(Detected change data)
Content starts
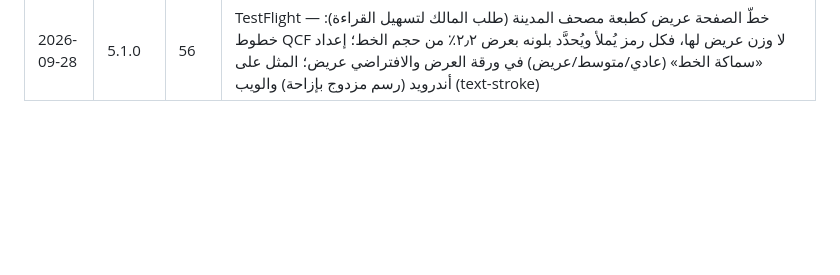
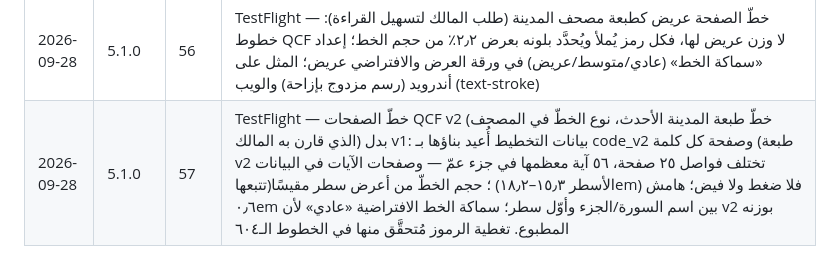
Before and after one commit to osamafa86-dotcom/mediapro, a Markdown page: sakinah-native/store/README.md, the part around the change. Rendered like a GitHub page; blank space fills up the shorter version.

Commit message:
store log: TestFlight build 57 (QCF v2 page fonts)
Co-Authored-By: Claude Fable 5.1 <noreply@anthropic.com>
Claude-Session: https://claude.ai/code/session_01MtsXNuDQd6sBfZeAo8CMsC

```diff
--- a/sakinah-native/store/README.md
+++ b/sakinah-native/store/README.md
@@ -55,3 +55,4 @@
 | 2026-09-19 | 5.1.0 | 52 | TestFlight — تحصين مقسّم الفهرس: نقرة متزامنة على كل تبويب إلى جانب الزرّ (اختبار الواجهة رصد في جولةٍ واحدة ضياع النقرة الأولى بعد الإقلاع بينما وصلت نقرة الإحداثيات نفسها بعد ثوانٍ)؛ اختبار الواجهة الحقيقي في CI أخضر كاملًا: تبديل السور/الأجزاء/الأحزاب/العلامات ذهابًا وإيابًا بلا نقرة ضائعة، وعلامة بنقرة واحدة من رصيف الآية تظهر في تبويب «العلامات» |
 | 2026-09-24 | 5.1.0 | 55 | TestFlight — حذف مشاري راشد العفاسي من قائمة القرّاء بطلب المالك؛ الافتراضي محمود خليل الحصري (مرتّل) لأنه يملك توقيتات الكلمات؛ من كان اختار العفاسي يعود إلى الافتراضي عند أول تشغيل وتُحذف تنزيلاته مع سجلّها (iOS وأندرويد والويب من الكتالوج المشترك نفسه). (محاولة 22/9 لم تبدأ: دفعة GitHub فاشلة أوقفت Actions كلها؛ والبناءان ٥٣ و٥٤ لم يُترجَما: قراءة self في مُهيّئ الإعدادات قبل اكتمال تهيئتها) |
 | 2026-09-28 | 5.1.0 | 56 | TestFlight — خطّ الصفحة عريض كطبعة مصحف المدينة (طلب المالك لتسهيل القراءة): خطوط QCF لا وزن عريض لها، فكل رمز يُملأ ويُحدَّد بلونه بعرض ٢٫٢٪ من حجم الخط؛ إعداد «سماكة الخط» (عادي/متوسط/عريض) في ورقة العرض والافتراضي عريض؛ المثل على أندرويد (رسم مزدوج بإزاحة) والويب (text-stroke) |
+| 2026-09-28 | 5.1.0 | 57 | TestFlight — خطّ الصفحات QCF v2 (خطّ طبعة المدينة الأحدث، نوع الخطّ في المصحف الذي قارن به المالك) بدل v1: بيانات التخطيط أُعيد بناؤها بـ code_v2 وصفحة كل كلمة (طبعة v2 تختلف فواصل ٢٥ صفحة، ٥٦ آية معظمها في جزء عمّ — وصفحات الآيات في البيانات تتبعها)؛ حجم الخطّ من أعرض سطر مقيسًا (الأسطر ١٥٫٣–١٨٫٢em) فلا ضغط ولا فيض؛ هامش ٠٫٦em بين اسم السورة/الجزء وأوّل سطر؛ سماكة الخط الافتراضية «عادي» لأن v2 بوزنه المطبوع. تغطية الرموز مُتحقَّق منها في الخطوط الـ٦٠٤ |
```
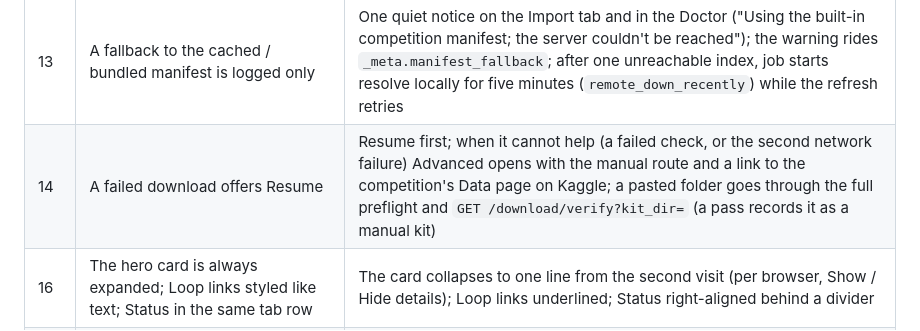
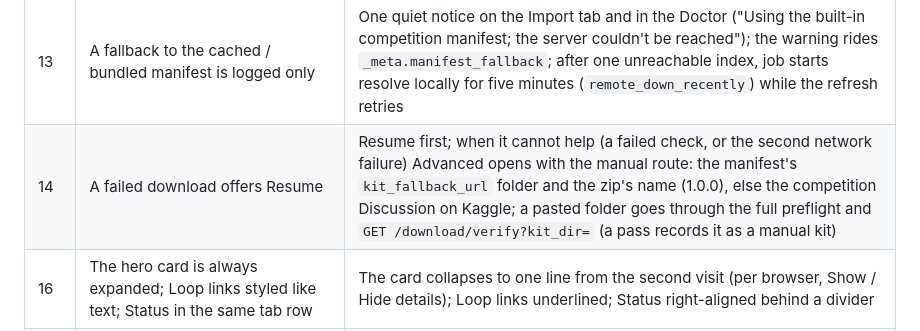
Before and after one commit to 3lc-ai/3lc-compute-plugin-kaggle-classification, a Markdown page: docs/EXDARK_MIRROR.md, the part around the change. Rendered like a GitHub page.

```diff
--- a/docs/EXDARK_MIRROR.md
+++ b/docs/EXDARK_MIRROR.md
@@ -136,7 +136,7 @@ The Import tab and the shell leave the mirror on purpose. Each line names ExDark
 | 11 | Explore train / val / test in the success banner | Per-row Explore only |
 | 12 | The checks grid always open | "N/N checks passed ▸" collapsed when all pass; a failure auto-expands with the failing checks first and their fix hints |
 | 13 | A fallback to the cached / bundled manifest is logged only | One quiet notice on the Import tab and in the Doctor ("Using the built-in competition manifest; the server couldn't be reached"); the warning rides `_meta.manifest_fallback`; after one unreachable index, job starts resolve locally for five minutes (`remote_down_recently`) while the refresh retries |
-| 14 | A failed download offers Resume | Resume first; when it cannot help (a failed check, or the second network failure) Advanced opens with the manual route and a link to the competition's Data page on Kaggle; a pasted folder goes through the full preflight and `GET /download/verify?kit_dir=` (a pass records it as a manual kit) |
+| 14 | A failed download offers Resume | Resume first; when it cannot help (a failed check, or the second network failure) Advanced opens with the manual route: the manifest's `kit_fallback_url` folder and the zip's name (1.0.0), else the competition Discussion on Kaggle; a pasted folder goes through the full preflight and `GET /download/verify?kit_dir=` (a pass records it as a manual kit) |
 | 16 | The hero card is always expanded; Loop links styled like text; Status in the same tab row | The card collapses to one line from the second visit (per browser, Show / Hide details); Loop links underlined; Status right-aligned behind a divider |
 | 17–22 | — | The other tabs' items: the Queue subtitle "<job> · <project>" (the title is host-owned), the in-app submit confirmation (`docs/PREDICT_MIRROR.md` §14), "Other ways" lines never wrap, "Run inference first" never over a CSV, the "Kaggle (competition not launched yet)" heading, the Doctor refresh after Connect |
 
```
Also changed, not shown: CHANGELOG.md (+7 -0 lines), CONTEXT.md (+2 -1 lines).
Content ends
Task objective:
Only the number of lines in the data that hold "store" should be stated.

Answer section:
4